Because we did not have root access on the computers we used as students, we were restricted to running x-kernel in user mode. This means that instead of our network protocols running on top of ethernet, we were running on top of IP. In effect, we run a stack that looked like TCP/IP/IP. In effect, we could simulate network traffic between two different machines, but I couldn’t actually interact with non-x-kernel protocol stacks on other machines.
In 1994 or so, I ported x-kernel to Linux. Finally I was running x-kernel on a box that I had root access on. Using raw socket mode on Unix, I could run x-kernel user-mode implementations of protocols and interact with network services on other machines. All sorts of graduate school hijinks ensued. (Famously we’d use ICMP network unreachable messages to kick all the computers in the school off the network when we wanted to run protocol performance tests.

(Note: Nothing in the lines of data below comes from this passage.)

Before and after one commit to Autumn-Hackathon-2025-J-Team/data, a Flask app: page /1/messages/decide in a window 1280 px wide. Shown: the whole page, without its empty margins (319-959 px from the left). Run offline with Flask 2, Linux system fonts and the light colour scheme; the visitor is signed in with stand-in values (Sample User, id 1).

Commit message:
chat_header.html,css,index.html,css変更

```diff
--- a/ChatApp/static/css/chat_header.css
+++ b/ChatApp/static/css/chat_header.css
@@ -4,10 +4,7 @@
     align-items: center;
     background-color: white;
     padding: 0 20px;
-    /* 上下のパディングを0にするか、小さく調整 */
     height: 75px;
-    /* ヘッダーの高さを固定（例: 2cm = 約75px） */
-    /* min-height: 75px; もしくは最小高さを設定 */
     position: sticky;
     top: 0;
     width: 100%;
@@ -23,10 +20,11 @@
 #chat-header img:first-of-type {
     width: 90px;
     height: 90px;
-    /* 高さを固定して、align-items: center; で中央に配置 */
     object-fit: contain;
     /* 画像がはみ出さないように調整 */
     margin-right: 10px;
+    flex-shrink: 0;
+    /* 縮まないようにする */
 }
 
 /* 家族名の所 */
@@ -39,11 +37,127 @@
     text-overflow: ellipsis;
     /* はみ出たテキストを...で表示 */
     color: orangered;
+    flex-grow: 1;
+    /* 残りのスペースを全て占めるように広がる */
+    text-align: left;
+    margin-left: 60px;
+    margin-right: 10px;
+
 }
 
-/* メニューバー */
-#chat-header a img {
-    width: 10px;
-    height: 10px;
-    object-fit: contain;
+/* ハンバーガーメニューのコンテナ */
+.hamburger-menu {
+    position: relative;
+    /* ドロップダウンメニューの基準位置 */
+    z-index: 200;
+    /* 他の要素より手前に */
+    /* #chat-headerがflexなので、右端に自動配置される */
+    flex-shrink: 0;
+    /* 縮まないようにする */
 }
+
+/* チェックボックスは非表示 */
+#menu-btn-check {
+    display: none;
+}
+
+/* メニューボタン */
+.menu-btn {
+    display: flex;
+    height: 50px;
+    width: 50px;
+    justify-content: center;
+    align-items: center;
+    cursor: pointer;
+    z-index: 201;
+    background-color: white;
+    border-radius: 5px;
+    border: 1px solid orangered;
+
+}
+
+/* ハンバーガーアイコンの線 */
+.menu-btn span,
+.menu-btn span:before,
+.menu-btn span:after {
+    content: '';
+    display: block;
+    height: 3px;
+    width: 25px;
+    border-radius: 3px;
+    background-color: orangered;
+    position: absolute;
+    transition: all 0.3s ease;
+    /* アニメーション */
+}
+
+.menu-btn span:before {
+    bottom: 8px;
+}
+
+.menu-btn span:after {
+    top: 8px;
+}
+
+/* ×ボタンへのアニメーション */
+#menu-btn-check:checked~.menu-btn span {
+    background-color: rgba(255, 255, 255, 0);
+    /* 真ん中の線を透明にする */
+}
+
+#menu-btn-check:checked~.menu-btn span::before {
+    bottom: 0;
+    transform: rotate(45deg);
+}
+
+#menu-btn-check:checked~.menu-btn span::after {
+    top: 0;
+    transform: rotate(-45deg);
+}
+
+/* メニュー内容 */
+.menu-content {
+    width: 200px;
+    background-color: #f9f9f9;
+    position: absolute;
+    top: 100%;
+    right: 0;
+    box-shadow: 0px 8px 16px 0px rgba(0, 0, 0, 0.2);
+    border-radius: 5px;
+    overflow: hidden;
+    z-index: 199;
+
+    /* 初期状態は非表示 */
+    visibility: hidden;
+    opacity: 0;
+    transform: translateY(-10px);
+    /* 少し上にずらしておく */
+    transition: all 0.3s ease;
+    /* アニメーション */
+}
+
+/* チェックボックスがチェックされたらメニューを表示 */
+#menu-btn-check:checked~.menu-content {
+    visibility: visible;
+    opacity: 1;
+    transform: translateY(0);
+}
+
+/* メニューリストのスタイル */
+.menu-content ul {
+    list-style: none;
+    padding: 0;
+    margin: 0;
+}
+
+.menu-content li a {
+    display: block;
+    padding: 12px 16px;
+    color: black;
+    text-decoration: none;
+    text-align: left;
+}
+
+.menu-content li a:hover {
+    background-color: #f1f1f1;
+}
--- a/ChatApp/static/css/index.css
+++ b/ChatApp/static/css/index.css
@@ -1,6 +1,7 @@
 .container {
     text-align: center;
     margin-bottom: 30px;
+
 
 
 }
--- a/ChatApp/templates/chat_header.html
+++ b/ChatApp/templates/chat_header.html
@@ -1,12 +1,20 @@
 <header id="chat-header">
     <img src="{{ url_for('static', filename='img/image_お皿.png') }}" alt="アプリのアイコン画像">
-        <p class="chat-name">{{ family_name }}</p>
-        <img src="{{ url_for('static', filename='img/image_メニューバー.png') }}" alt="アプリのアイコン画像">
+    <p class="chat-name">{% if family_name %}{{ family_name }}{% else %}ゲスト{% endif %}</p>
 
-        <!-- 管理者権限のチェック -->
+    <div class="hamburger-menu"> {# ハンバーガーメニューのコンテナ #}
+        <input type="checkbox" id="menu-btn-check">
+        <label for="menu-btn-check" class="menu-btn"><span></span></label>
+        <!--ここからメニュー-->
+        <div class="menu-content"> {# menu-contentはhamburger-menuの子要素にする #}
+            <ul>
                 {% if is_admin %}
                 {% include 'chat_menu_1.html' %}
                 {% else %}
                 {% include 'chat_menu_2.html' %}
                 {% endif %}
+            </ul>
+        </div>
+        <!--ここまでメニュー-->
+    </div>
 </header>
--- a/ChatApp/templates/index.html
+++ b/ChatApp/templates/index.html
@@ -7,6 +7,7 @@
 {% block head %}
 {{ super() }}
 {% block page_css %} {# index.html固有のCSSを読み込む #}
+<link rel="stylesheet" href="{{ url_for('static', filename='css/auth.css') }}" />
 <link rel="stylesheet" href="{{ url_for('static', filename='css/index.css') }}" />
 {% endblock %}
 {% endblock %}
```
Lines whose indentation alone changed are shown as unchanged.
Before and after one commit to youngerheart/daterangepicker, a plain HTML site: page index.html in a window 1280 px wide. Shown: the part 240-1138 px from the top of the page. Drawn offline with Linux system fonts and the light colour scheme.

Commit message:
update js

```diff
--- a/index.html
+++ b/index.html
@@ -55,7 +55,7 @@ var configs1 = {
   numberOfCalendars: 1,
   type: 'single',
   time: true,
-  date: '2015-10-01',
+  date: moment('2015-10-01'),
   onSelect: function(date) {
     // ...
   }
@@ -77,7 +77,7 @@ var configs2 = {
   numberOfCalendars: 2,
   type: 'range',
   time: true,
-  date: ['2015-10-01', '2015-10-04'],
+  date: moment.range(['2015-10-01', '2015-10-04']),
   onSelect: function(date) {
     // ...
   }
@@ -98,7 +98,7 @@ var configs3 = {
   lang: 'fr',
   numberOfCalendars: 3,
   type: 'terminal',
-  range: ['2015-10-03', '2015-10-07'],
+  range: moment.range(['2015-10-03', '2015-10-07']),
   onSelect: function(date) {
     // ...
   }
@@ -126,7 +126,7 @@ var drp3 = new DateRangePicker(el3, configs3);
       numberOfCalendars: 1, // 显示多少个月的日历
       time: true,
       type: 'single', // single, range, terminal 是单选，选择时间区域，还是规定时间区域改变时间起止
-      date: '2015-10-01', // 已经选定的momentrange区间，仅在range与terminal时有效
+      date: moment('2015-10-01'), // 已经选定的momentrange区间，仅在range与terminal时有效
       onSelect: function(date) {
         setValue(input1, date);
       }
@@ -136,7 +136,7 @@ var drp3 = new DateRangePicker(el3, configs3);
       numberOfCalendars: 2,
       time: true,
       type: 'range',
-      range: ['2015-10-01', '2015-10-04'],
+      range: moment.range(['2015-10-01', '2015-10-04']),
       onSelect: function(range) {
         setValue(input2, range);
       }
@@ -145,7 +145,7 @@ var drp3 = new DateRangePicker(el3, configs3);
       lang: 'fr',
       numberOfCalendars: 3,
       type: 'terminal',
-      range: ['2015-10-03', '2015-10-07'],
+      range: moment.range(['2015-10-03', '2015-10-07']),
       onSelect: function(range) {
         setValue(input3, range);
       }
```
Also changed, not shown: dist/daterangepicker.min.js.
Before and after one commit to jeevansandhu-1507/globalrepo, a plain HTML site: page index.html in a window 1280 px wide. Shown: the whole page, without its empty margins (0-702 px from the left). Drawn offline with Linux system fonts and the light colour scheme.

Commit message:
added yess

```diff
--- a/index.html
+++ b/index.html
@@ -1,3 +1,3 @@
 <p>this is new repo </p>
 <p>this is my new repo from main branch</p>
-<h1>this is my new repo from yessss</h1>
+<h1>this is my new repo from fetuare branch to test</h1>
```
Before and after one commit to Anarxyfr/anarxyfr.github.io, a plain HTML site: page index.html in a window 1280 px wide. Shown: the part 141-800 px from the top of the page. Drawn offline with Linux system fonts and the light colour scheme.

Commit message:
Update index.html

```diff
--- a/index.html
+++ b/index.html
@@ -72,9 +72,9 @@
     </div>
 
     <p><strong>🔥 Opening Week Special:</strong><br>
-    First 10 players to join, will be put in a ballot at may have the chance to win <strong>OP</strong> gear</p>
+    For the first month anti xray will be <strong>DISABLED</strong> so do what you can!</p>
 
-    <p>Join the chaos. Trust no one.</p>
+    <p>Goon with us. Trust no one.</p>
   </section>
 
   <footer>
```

It would force everyone off the network for about 30 seconds, and you could get artificially high performance numbers.)
In the future depicted by the Singularity series, one of the mechanisms used to ensure that AI do not run amok is that they run in something akin to a virtualization layer above the hardware, which prevents them from doing many things, and allows them to be monitored. Similarly, people with implants do not have access to the lowest layers of hardware either.
But Cat does. Her medical-grade implant predates the standardized implants created later. So she has the ability to send and receive network packets that most other people and AI do not. From this stems her unique abilities to manipulate the network.
Mix into this the fact that she’s had her implant since childhood, and that she routinely practices meditation and qi gong (which changes the way our brains work), and you get someone who can do more than other people.
All that being said, this is science fiction, and there’s plenty of handwavium going on here, but there is some general basis for the notion of being able to do more with her neural implant.
This post has gone on pretty long, so I think I’ll call it quits here. In the next post I’ll talk about transportation and employment in 2035.
I didn’t realize the The Turing Exception was out. I just ordered my copy!! I can’t wait for it to get here.
Very nicely done.